Data supplied Block Start

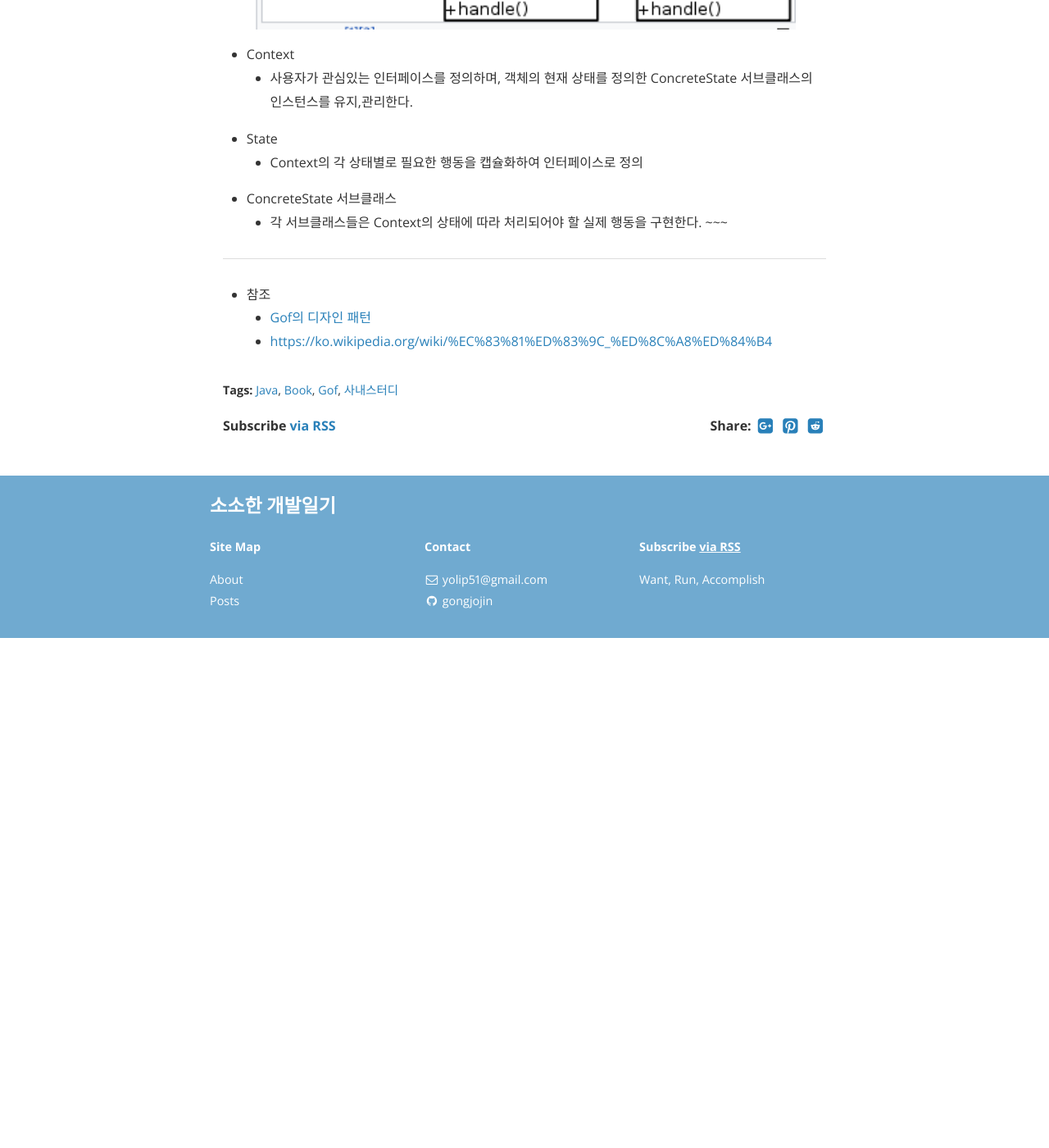
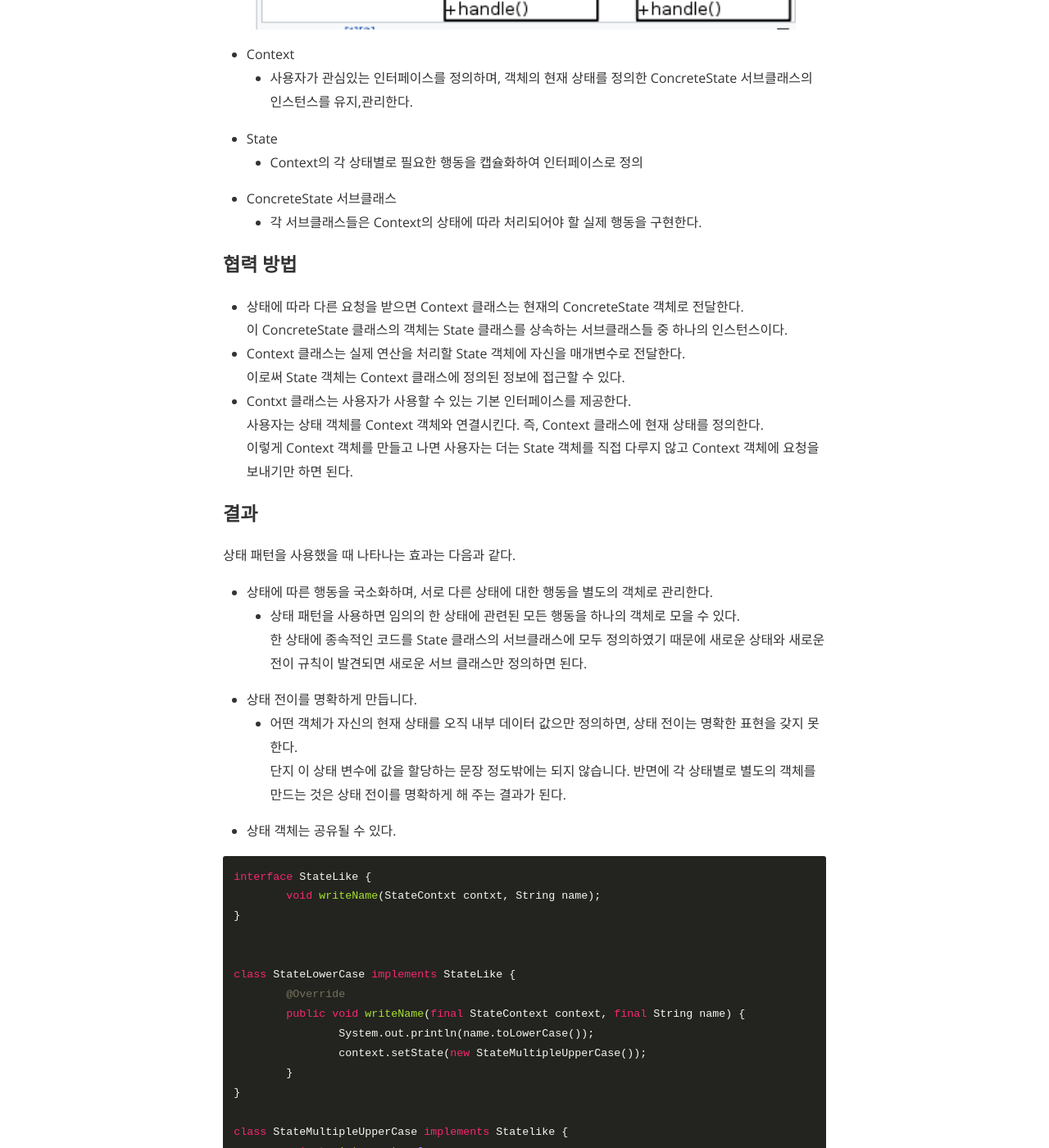
Before and after one commit to gonghojin/gonghojin.github.io, a Jekyll site: the page built from _posts/book/java/gof/2020-02-12-gofpattern-state.md, in a window 1280 px wide and 1400 px high, scrolled down 1309 px. Shown: the whole window at 82% size. Built offline with Jekyll 4.4.1, drawn with Linux system fonts in a browser that asks for light colours; nearby versions of some CDN libraries; comment, search, counter and statistics services are not loaded; before the commit the page ends 2087 px from its top, so only the background shows below that; some of the changed text lies outside the part shown.

Commit message:
Add: 스터디 준비_상태 완료

```diff
--- a/_posts/book/java/gof/2020-02-12-gofpattern-state.md
+++ b/_posts/book/java/gof/2020-02-12-gofpattern-state.md
@@ -27,7 +27,97 @@ cover:  "/assets/instacode.png"
 	- Context의 각 상태별로 필요한 행동을 캡슐화하여 인터페이스로 정의
 + ConcreteState 서브클래스
 	- 각 서브클래스들은 Context의 상태에 따라 처리되어야 할 실제 행동을 구현한다.
+
+### 협력 방법
++ 상태에 따라 다른 요청을 받으면 Context 클래스는 현재의 ConcreteState 객체로 전달한다.
+	이 ConcreteState 클래스의 객체는 State 클래스를 상속하는 서브클래스들 중 하나의 인스턴스이다.
++ Context 클래스는 실제 연산을 처리할 State 객체에 자신을 매개변수로 전달한다.
+	이로써 State 객체는 Context 클래스에 정의된 정보에 접근할 수 있다.
++ Contxt 클래스는 사용자가 사용할 수 있는 기본 인터페이스를 제공한다.
+	사용자는 상태 객체를 Context 객체와 연결시킨다. 즉, Context 클래스에 현재 상태를 정의한다.
+	이렇게 Context 객체를 만들고 나면 사용자는 더는 State 객체를 직접 다루지 않고 Context 객체에 요청을 보내기만 하면 된다.
+
+### 결과
+상태 패턴을 사용했을 때 나타나는 효과는 다음과 같다.
++ 상태에 따른 행동을 국소화하며, 서로 다른 상태에 대한 행동을 별도의 객체로 관리한다.
+	- 상태 패턴을 사용하면 임의의 한 상태에 관련된 모든 행동을 하나의 객체로 모을 수 있다.
+	한 상태에 종속적인 코드를 State 클래스의 서브클래스에 모두 정의하였기 때문에 새로운 상태와 새로운 전이 규칙이 발견되면 새로운 서브 클래스만 정의하면 된다.
++ 상태 전이를 명확하게 만듭니다.
+	- 어떤 객체가 자신의 현재 상태를 오직 내부 데이터 값으만 정의하면, 상태 전이는 명확한 표현을 갖지 못한다.
+	단지 이 상태 변수에 값을 할당하는 문장 정도밖에는 되지 않습니다. 반면에 각 상태별로 별도의 객체를 만드는 것은 상태 전이를 명확하게 해 주는 결과가 된다.
++ 상태 객체는 공유될 수 있다.
+
+~~~java
+interface StateLike {
+	void writeName(StateContxt contxt, String name);
+}
+
+
+class StateLowerCase implements StateLike {
+	@Override
+	public void writeName(final StateContext context, final String name) {
+		System.out.println(name.toLowerCase());
+		context.setState(new StateMultipleUpperCase());
+	}
+}
+
+class StateMultipleUpperCase implements Statelike {
+	private int count = 0;
+
+	@Override
+	public void writeName(final StateContext context, final String name) {
+		System.out.println(name.toUpperCase());
+		// 2번 사용 후 State 변
+		if(++count > 1) {
+			context.setState(new StateLowerCase());
+		}
+	}
+}
+
+class StateContext {
+	private StateLike stateLike;
+	StateContext() {
+		this.setStateLike(new StateLowerCase());
+	}
+
+	void setStateLike(final StateLike newState) {
+		this.stateLike = newState;
+	}
+
+	public void writeName(final String name) {
+		this.stateLike.writeName(this, name);
+	}
+}
+
+public class DemoOfClientState {
+	public static void main(String[] args) {
+		final StateContext sc = new StateContext();
+
+		sc.writeName("Monday");
+		sc.writeName("Tuesday");
+		sc.writeName("Wednesday");
+		sc.writeName("Thursday");
+		sc.writeName("Friday");
+		sc.writeName("Saturday");
+		sc.writeName("Sunday");
+	}
+}
 ~~~
+
+~~~
+결과>
+	monday
+	TUESDAY
+	WEDNESDAY
+	thursday
+	FRIDAY
+	SATURDAY
+	sunday
+~~~
+
+### 관련 패턴
+상태 객체의 공유 시점과 공유 방법을 정의하는 데에 플라이급 패턴을 사용한다.
+상태 객체는 종종 하나만 존재할 때가 많은데, 이떄는 단일체이다.
 
 ---
 
```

Data supplied Block End

**Action item:**
Reading through the records above, report each line in which the string "writeName" is found.

**The answer:**
+	void writeName(StateContxt contxt, String name);
+	public void writeName(final StateContext context, final String name) {
+	public void writeName(final StateContext context, final String name) {
+	public void writeName(final String name) {
+		this.stateLike.writeName(this, name);
+		sc.writeName("Monday");
+		sc.writeName("Tuesday");
+		sc.writeName("Wednesday");
+		sc.writeName("Thursday");
+		sc.writeName("Friday");
+		sc.writeName("Saturday");
+		sc.writeName("Sunday");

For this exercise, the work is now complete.